The Contribution of Venice’s Colonies to its Naval Warfare in the Eastern Mediterranean in the Fifteenth Century
By Ruth Gertwagen
Mediterraneo in armi (secc. XV-XVIII) – Tomo I, ed. Rossella Cancila (Palermo, 2007)
Introduction: Venice was a maritime economic power that was based on its maritime transportation, commercial routes and on its colonies. In the fifteenth century the Venetian Empire included Dalmatia and the Islands along its coast in the central Adriatic Sea and Albany further to the south, and consisted of Islands in the Ionian Sea at the entrance of the Adriatic, as well as of islands in the Aegean and territories in the Peloponnese. Notwithstanding the loss of Negroponte in 1470, the most important colony in the northern Aegean, the Venetian Empire extended to its maximum in this period.
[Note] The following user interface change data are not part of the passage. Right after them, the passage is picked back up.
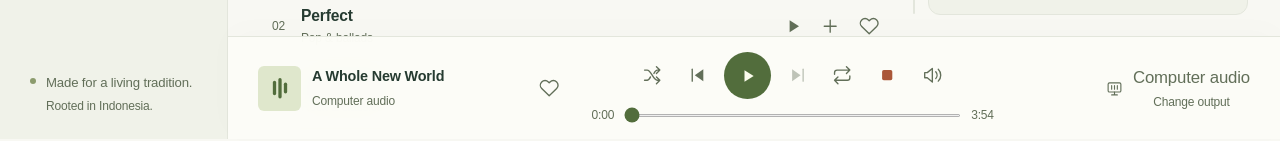
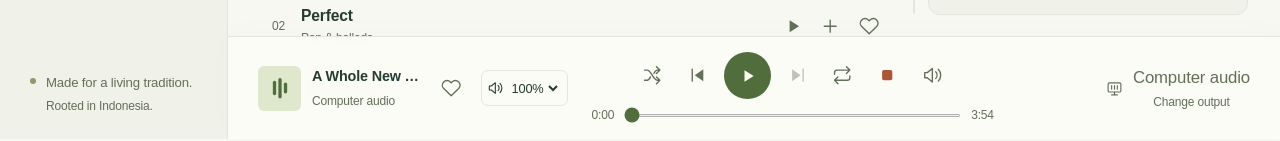
Before and after one commit to varo-wah/wro-angklung-ai-player, a Next.js app in the folder frontend/: page /studio in a window 1280 px wide. Shown: the part 661-802 px from the top of the page. Built offline with nearby package versions, Linux system fonts and the light colour scheme.

Commit message:
Match Mac controller to Studio and put volume beside the playing song

```diff
--- a/frontend/src/app/studio/appearance.css
+++ b/frontend/src/app/studio/appearance.css
@@ -148,3 +148,43 @@
   .studio-segmented { max-width:100%; flex-wrap:wrap; }
   .studio-alert { flex-wrap:wrap; }
 }
+
+.studio-side-volume {
+  display: inline-flex;
+  align-items: center;
+  gap: 4px;
+  margin-left: auto;
+  padding-inline: 6px;
+  border: 1px solid var(--line);
+  border-radius: 7px;
+  color: var(--ink);
+  background: var(--surface);
+  flex: none;
+}
+.studio-side-volume select { min-height: 34px; font-size: .8rem; background: var(--surface); }
+.studio-player-song > div:nth-child(2) { min-width: 0; }
+.studio-player-buttons [hidden] { display: none; }
+.studio-controller {
+  margin-bottom: 1.25rem;
+  padding: 1rem;
+  border: 1px solid var(--line);
+  border-radius: 12px;
+  background: var(--surface);
+  color: var(--ink);
+}
+.studio-controller h2 { margin: 0 0 .6rem; font-size: 1rem; font-weight: 650; }
+.studio-controller > label { display: flex; gap: .65rem; align-items: center; margin-bottom: .5rem; }
+.studio-controller section { background: transparent; color: var(--ink); border: 0; padding: 0; }
+.studio-controller section > div { justify-content: flex-start; gap: .6rem; }
+.studio-controller section span, .studio-controller strong { color: var(--ink); }
+.studio-controller section [role=status] { color: var(--selected-ink); background: var(--badge); padding: .4rem .7rem; border-radius: 1rem; }
+.studio-controller button, .studio-controller input, .studio-controller select {
+  background: var(--surface-alt); color: var(--ink); border: 1px solid var(--line);
+  border-radius: 7px; min-height: 36px; padding: .4rem .65rem;
+}
+.studio-controller button.bg-lime-300 { background: var(--accent); color: var(--accent-contrast); }
+.studio-controller button.bg-red-600 { background: #a72e31; color: white; }
+.studio-controller button:disabled { opacity: .55; }
+.studio-controller small { display: block; margin-top: .5rem; color: var(--muted); }
+.studio-controller [role=alert] { color: var(--warning-ink); }
+.studio-controller form { max-width: 100%; flex-wrap: wrap; }
--- a/frontend/src/features/studio/StudioShell.tsx
+++ b/frontend/src/features/studio/StudioShell.tsx
@@ -249,6 +249,12 @@ export function formatTime(seconds: number) {
   return `${Math.floor(safe / 60)}:${String(safe % 60).padStart(2, "0")}`;
 }
 
+export function volumeOptions(current: number) {
+  const levels = new Set(Array.from({ length: 11 }, (_, index) => index * 10));
+  levels.add(current);
+  return [...levels].sort((a, b) => a - b).map(level => <option key={level} value={level}>{level}%</option>);
+}
+
 function StudioPlayer() {
   const { snapshot: s, actions: a, robotMode, outputLabel, toggleOutput } = useStudio();
   const playing = s.playback === "playing";
@@ -286,6 +292,14 @@ function StudioPlayer() {
         >
           <Icon name="heart" size={17} />
         </button>
+        <label className="studio-side-volume" title={robotMode ? "Robot volume" : "Preview volume"}>
+          <Icon name="volume" size={16} />
+          <select aria-label={robotMode ? "Player robot volume" : "Player preview volume"}
+            disabled={robotMode && !s.schedule} value={s.preferences.volume}
+            onChange={event => a.setVolume(Number(event.target.value))}>
+            {volumeOptions(s.preferences.volume)}
+          </select>
+        </label>
       </div>
       <div className="studio-player-middle">
         <div className="studio-player-buttons">
--- a/frontend/src/features/studio/StudioViews.tsx
+++ b/frontend/src/features/studio/StudioViews.tsx
@@ -11,7 +11,7 @@ import {
 } from "@/lib/songLibraryGroups";
 import type { SongCatalogEntry } from "@/lib/songTypes";
 import { useStudio } from "./runtime/useStudio";
-import { Icon, formatTime } from "./StudioShell";
+import { Icon, formatTime, volumeOptions } from "./StudioShell";
 
 function BambooArtwork() {
   return (
@@ -453,8 +453,7 @@ export function StudioSettings() {
             <p>{robotMode ? "Arduino USB adjusts upcoming notes. ESP32 applies changes on play or resume." : "Adjusts the loudness of upcoming notes."}</p></div>
           <select id="studio-volume" disabled={robotMode && !s.schedule} value={s.preferences.volume}
             onChange={event => a.setVolume(Number(event.target.value))}>
-            {Array.from(new Set([...Array.from({length: 11}, (_, i) => i * 10), s.preferences.volume])).sort((a,b) => a-b)
-              .map(value => <option key={value} value={value}>{value}%</option>)}
+            {volumeOptions(s.preferences.volume)}
           </select>
         </div>
         <details className="studio-setting-tools">
--- a/frontend/src/features/studio/runtime/StudioRobotSession.tsx
+++ b/frontend/src/features/studio/runtime/StudioRobotSession.tsx
@@ -151,7 +151,8 @@ export function StudioRobotSession({ runtime, view, children }: { runtime: Studi
     catch (err) { setSweepMessage(err instanceof Error ? err.message : "Sweep failed."); }
     finally { setSweeping(false); }
   }
-  const connection = <div>
+  const connection = <div className="studio-controller">
+    <h2>Mac controller</h2>
     {session.role === "host" && <label>Connection <select aria-label="Robot transport" value={mode} disabled={arduino.status === "connecting" || arduino.status === "connected"}
       onChange={event => { transport.current = null; setMode(event.target.value as RobotTransportMode); }}>
       <option value="usb">Arduino USB</option><option value="esp32-usb">ESP32 USB</option><option value="esp32">ESP32 Wi-Fi</option>
```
Venice’s territorial expansion began, as we shall see below, in the late fourteenth century, not by conquests but as a consequence of the annexation with the local inhabitants’ consent, or by the request of the local rulers. Due to defensive motives Venice answered positively, preventing the fall of these territories to the hands of her rivals. The trigger to Venice’s territorial expansion came from the War of Tenedos/ Chioggia (1377-1381) that had a direct bearing on Venice’s geopolitical and commercial policy till the end of the first half of the fifteenth century on one hand, and on the other, the Venice’s naval power and warfare in this century.